Some of the tools we use when making observations include: looking at the big picture and the small picture, wondering and asking questions, looking with our eyes, listening to the sounds around us, making connections to what we know or have experienced, feeling with our heart, noticing any smells that catch our attention, and many more. The students came to the conclusion that when they observe, they are using their whole body. Their observations may be recorded with photos, drawings, words, and probably more that we have not discovered yet.
With this in mind, we were ready to go!
Our first stop was the Nu'uanu Reservoir #4. We met Kumu Aiu with the Board of Water Supply. He shared with us this beautiful and important part of our watershed.
One student made the connection: "I live in a watershed. We all live in a watershed!"
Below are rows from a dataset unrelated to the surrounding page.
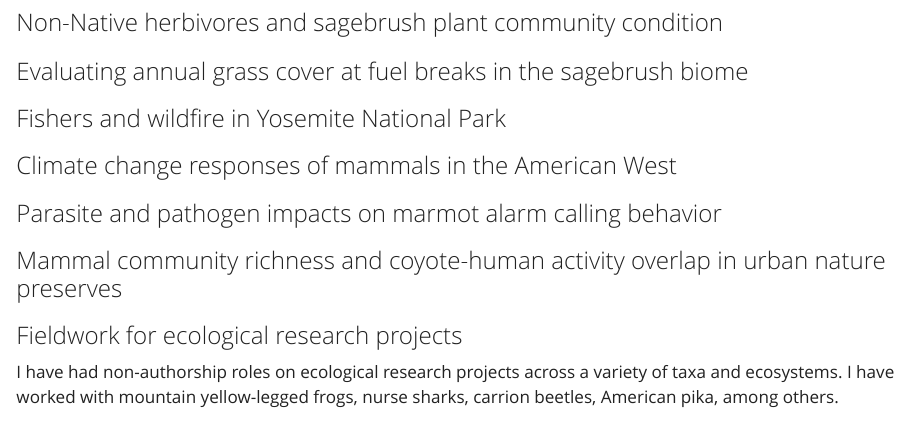
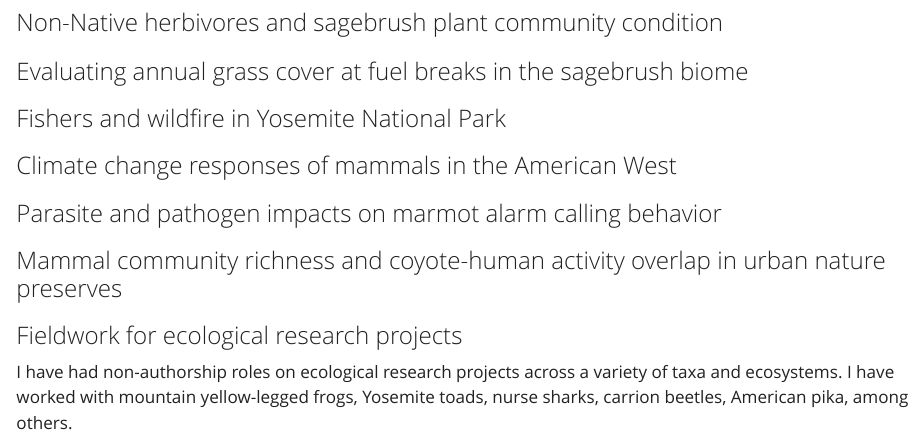
Before and after one commit to AustinNashSci/austinnashsci.github.io, a Quarto document (research.qmd): the page in a window 1100 px wide, from 120 px down. Rendered offline with R 4.5, knitr and Pandoc in place of Quarto, with nearby package versions.

Commit message:
New Text for field tech

```diff
--- a/research.qmd
+++ b/research.qmd
@@ -21,4 +21,4 @@ anchor-sections: false
 
 ### Fieldwork for ecological research projects
 
-I have had non-authorship roles on ecological research projects across a variety of taxa and ecosystems. I have worked with mountain yellow-legged frogs, nurse sharks, carrion beetles, American pika, among others.
+I have had non-authorship roles on ecological research projects across a variety of taxa and ecosystems. I have worked with mountain yellow-legged frogs, Yosemite toads, nurse sharks, carrion beetles, American pika, among others.
```
Also changed, not shown: docs/search.json, 1 other file.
Another student asked, "Where is Nu'uanu Reservoir #1? I still want to know where it is." (She and a friend had been looking at Nu'uanu Valley on Google Earth, the day before our learning trip).
This is an old, above-ground, sand filtration pit. This water source used to supply the Nu'uanu community.
Kumu Aiu challenged the students to observe the forest and notice the invasive and native plants. He asked how many native plants they observed. We saw several canoe plants, but only 2 native plants - hau and koa. The students formed a circle to demonstrate the size of the koa trees in old Hawaii.
In her observation notebook, one student asked, "What happened to all the big koa trees?"
A quiet moment to observe the reservoir and the Board of Water Supply equipment. Here we heard the mo'olelo (stories) of the waterfalls at the top of Nu'uanu Valley. Much of our learning with Kumu Leong and Kumu Aiu is through mo'olelo and the lessons they teach. It is a powerful and enjoyable way of passing knowledge from one generation to another.
Next stop - Windward Mall and Kea'ahala Stream.
On the He'eia side of Windward Mall, we had the opportunity to observe this channelized stream up close. Many of the students noticed that there was rubbish in the canal and that it did not seem very clean.
Right next to the stream is this very unassuming patch of weeds (?). Actually, not weeds. This is a rain garden. It is designed to catch pollution, oil, and debris running off the mall parking lot into Kea'ahala stream. All of the plants in the garden are actually native plants that are very effective at filtering and cleaning the water that runs past them. This rain garden catches up to 90% of the pollution that would run into the stream from the parking lot.
One student wondered in his observation notebook: "The garden doesn't look like anything, but it is really strong. I wonder how it stops the pollution?"
Another student asked, "What if the garden didn't catch the pollution? What would happen to the stream and the fish?"
This is Kea'ahala Stream.